A YBS company manager said: “It requires huge investment. The return on investment is expected to take 15 to 30 years. No YBS company wants to do it because the country still does not meet the requirements.”

A YBS bus. / The Irrawaddy

The junta-controlled Yangon Region Public Transport Committee has instructed his company to run electric buses, he said.

Charging stations will cost 100 million kyats (around US$35,000 at the market exchange rate) per EV and electricity bills will cost 30,000 to 40,000 kyats per charge for a vehicle, he said.

“We would need to invest between 300 and 400 million kyats to run an EV, so no one is interested,” he added.

Omni Focus has won a license from the junta-controlled Commerce Ministry to import 200 electric buses and taxis, according to automobile trade sources.

The Irrawaddy could not independently verify their reports.

Omni Focus reportedly plans to use electric buses in its line linking downtown Yangon and Yangon International Airport.

The company declined to comment.

Disputes arose in 2017 between Omni Focus and AYA Bank owned by military crony U Zaw Zaw when it failed to repay a loan of 56 billion kyats borrowed in 2017 from the bank.

Military-owned Bandula reportedly plans to operate electric buses in YBS and long-distance coaches. The regime is planning to build charging stations in Naypyitaw and along the Yangon-Mandalay Highway but has failed to address the lengthy blackouts.

Bandula was unavailable to comment.

A YBS bus. / The Irrawaddy

A YBS company owner said: “It can operate [EVs] because it has investment capital. But it is not easy for other companies.

“The regime lacks US dollars and is struggling to prevent dollars from flowing out of the country. They won’t allow foreign currency reserves to go out of the country easily. I think the project will only end up as a pilot project with a small fleet of EVs,” he added.

The first batch of 40 EVs from China arrived last week, junta newspapers reported on Wednesday. Chin Dwin Shan Co will run 10 electric taxis from Yangon airport, while NPK Motors will run 10 cabs from Thabyaygon Market in Naypyitaw.

The taxi companies chose the e2 model from Xi’an-based BYD after the regime granted import licenses to 26 companies.

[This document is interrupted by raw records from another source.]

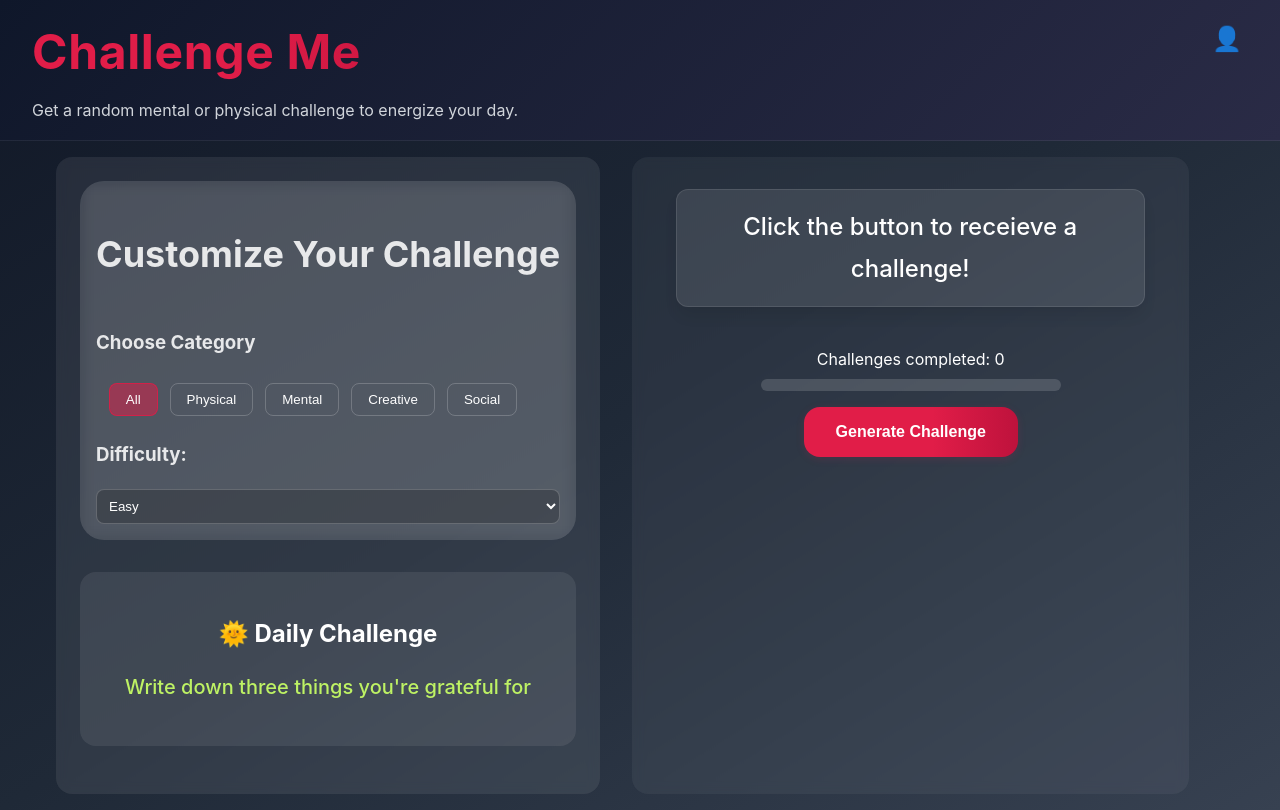
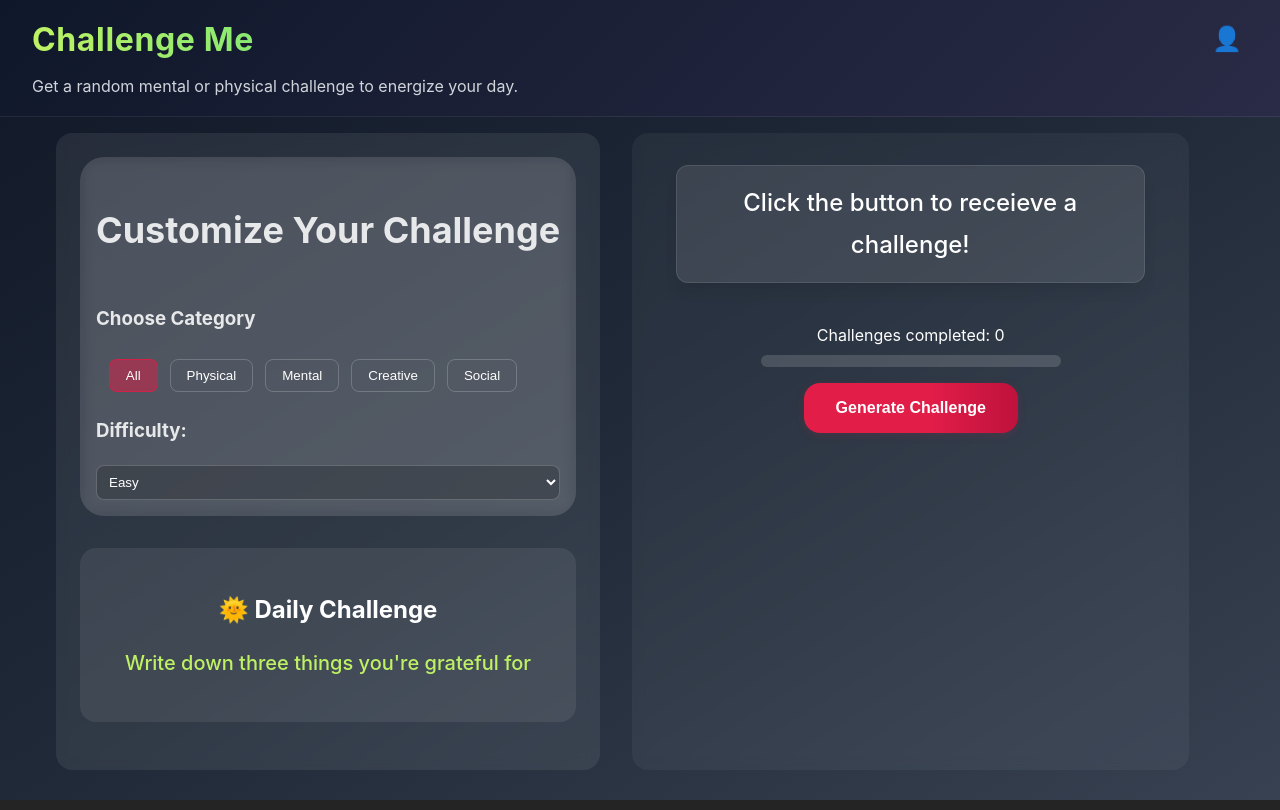
Before and after one commit to robertoandino/challenge-me, a React (Vite) app: page / in a window 1280 px wide. Built offline with nearby package versions, Linux system fonts and the light colour scheme.

Commit message:
Updated css for main title and button.

```diff
--- a/src/pages/Home.css
+++ b/src/pages/Home.css
@@ -15,15 +15,21 @@
 }
 
 .main-title {
-    font-size: 3rem;
-    font-weight: bold;
+    font-size: 2rem;
+    font-weight: 700;
     color: white;
-    background: linear-gradient(90deg, #e11d48 40%, #be123c 100%);
+    background: linear-gradient(to right, #bef264, #4ade80);
     -webkit-background-clip: text;
+    -webkit-text-full: transparent;
     background-clip: text;
     color: transparent;
     margin: 0;
     letter-spacing: 0.04rem;
+}
+
+.profile-button:hover {
+    transform: scale(1.1);
+    transition: transform 0.2s ease;
 }
 
 .subtitle {
```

The regime has banned imports of vehicles, spare parts and other commodities due to dwindling foreign currency reserves. It has, however, waived the import tax on electric trucks, cars, three-wheelers, motorbikes and spare parts until the end of the financial year in March.

One auto dealer said: “The regime wants EVs in use. Those companies were assigned to make it happen. Yes, we should all switch to EVs one day but how can it work while there is no regular supply of electricity?”